--- RECORDS FOR THE TASK ---
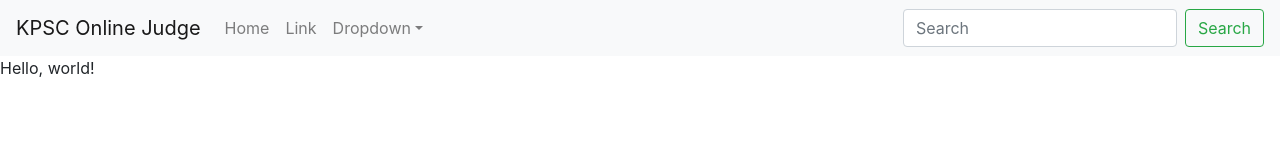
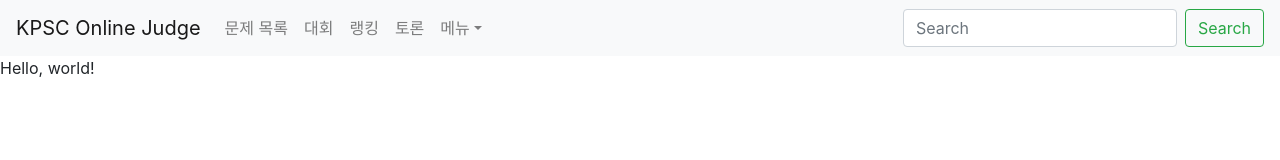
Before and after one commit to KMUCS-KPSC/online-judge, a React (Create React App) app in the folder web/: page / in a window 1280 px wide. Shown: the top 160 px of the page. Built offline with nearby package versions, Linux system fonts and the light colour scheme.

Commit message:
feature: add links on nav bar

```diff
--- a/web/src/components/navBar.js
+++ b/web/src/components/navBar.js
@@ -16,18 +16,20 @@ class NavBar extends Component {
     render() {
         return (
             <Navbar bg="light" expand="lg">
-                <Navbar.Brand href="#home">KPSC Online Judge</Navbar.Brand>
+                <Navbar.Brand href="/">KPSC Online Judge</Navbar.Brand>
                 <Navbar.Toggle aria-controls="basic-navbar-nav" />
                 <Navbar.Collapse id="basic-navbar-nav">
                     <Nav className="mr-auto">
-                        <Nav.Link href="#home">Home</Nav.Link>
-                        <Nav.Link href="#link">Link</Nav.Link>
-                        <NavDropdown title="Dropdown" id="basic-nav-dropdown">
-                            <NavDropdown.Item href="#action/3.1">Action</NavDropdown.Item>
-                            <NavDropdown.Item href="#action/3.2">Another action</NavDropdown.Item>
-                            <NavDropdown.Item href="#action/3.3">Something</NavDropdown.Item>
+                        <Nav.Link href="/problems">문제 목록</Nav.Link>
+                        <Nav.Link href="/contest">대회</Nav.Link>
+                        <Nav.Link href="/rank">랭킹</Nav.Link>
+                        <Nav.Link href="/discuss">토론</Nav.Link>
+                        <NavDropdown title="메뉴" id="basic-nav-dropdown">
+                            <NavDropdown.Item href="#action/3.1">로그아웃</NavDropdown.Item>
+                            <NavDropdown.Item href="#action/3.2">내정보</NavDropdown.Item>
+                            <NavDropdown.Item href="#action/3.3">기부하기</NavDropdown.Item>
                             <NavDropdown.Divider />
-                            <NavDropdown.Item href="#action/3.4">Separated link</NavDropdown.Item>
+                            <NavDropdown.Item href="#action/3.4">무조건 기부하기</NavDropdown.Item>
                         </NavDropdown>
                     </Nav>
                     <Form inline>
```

--- PROMPT ---
All of the lines above should be printed exactly, minus the pictures.

--- RESPONSE AREA ---
Before and after one commit to KMUCS-KPSC/online-judge, a React (Create React App) app in the folder web/: page / in a window 1280 px wide. Shown: the top 160 px of the page. Built offline with nearby package versions, Linux system fonts and the light colour scheme.

Commit message:
feature: add links on nav bar

```diff
--- a/web/src/components/navBar.js
+++ b/web/src/components/navBar.js
@@ -16,18 +16,20 @@ class NavBar extends Component {
     render() {
         return (
             <Navbar bg="light" expand="lg">
-                <Navbar.Brand href="#home">KPSC Online Judge</Navbar.Brand>
+                <Navbar.Brand href="/">KPSC Online Judge</Navbar.Brand>
                 <Navbar.Toggle aria-controls="basic-navbar-nav" />
                 <Navbar.Collapse id="basic-navbar-nav">
                     <Nav className="mr-auto">
-                        <Nav.Link href="#home">Home</Nav.Link>
-                        <Nav.Link href="#link">Link</Nav.Link>
-                        <NavDropdown title="Dropdown" id="basic-nav-dropdown">
-                            <NavDropdown.Item href="#action/3.1">Action</NavDropdown.Item>
-                            <NavDropdown.Item href="#action/3.2">Another action</NavDropdown.Item>
-                            <NavDropdown.Item href="#action/3.3">Something</NavDropdown.Item>
+                        <Nav.Link href="/problems">문제 목록</Nav.Link>
+                        <Nav.Link href="/contest">대회</Nav.Link>
+                        <Nav.Link href="/rank">랭킹</Nav.Link>
+                        <Nav.Link href="/discuss">토론</Nav.Link>
+                        <NavDropdown title="메뉴" id="basic-nav-dropdown">
+                            <NavDropdown.Item href="#action/3.1">로그아웃</NavDropdown.Item>
+                            <NavDropdown.Item href="#action/3.2">내정보</NavDropdown.Item>
+                            <NavDropdown.Item href="#action/3.3">기부하기</NavDropdown.Item>
                             <NavDropdown.Divider />
-                            <NavDropdown.Item href="#action/3.4">Separated link</NavDropdown.Item>
+                            <NavDropdown.Item href="#action/3.4">무조건 기부하기</NavDropdown.Item>
                         </NavDropdown>
                     </Nav>
                     <Form inline>
```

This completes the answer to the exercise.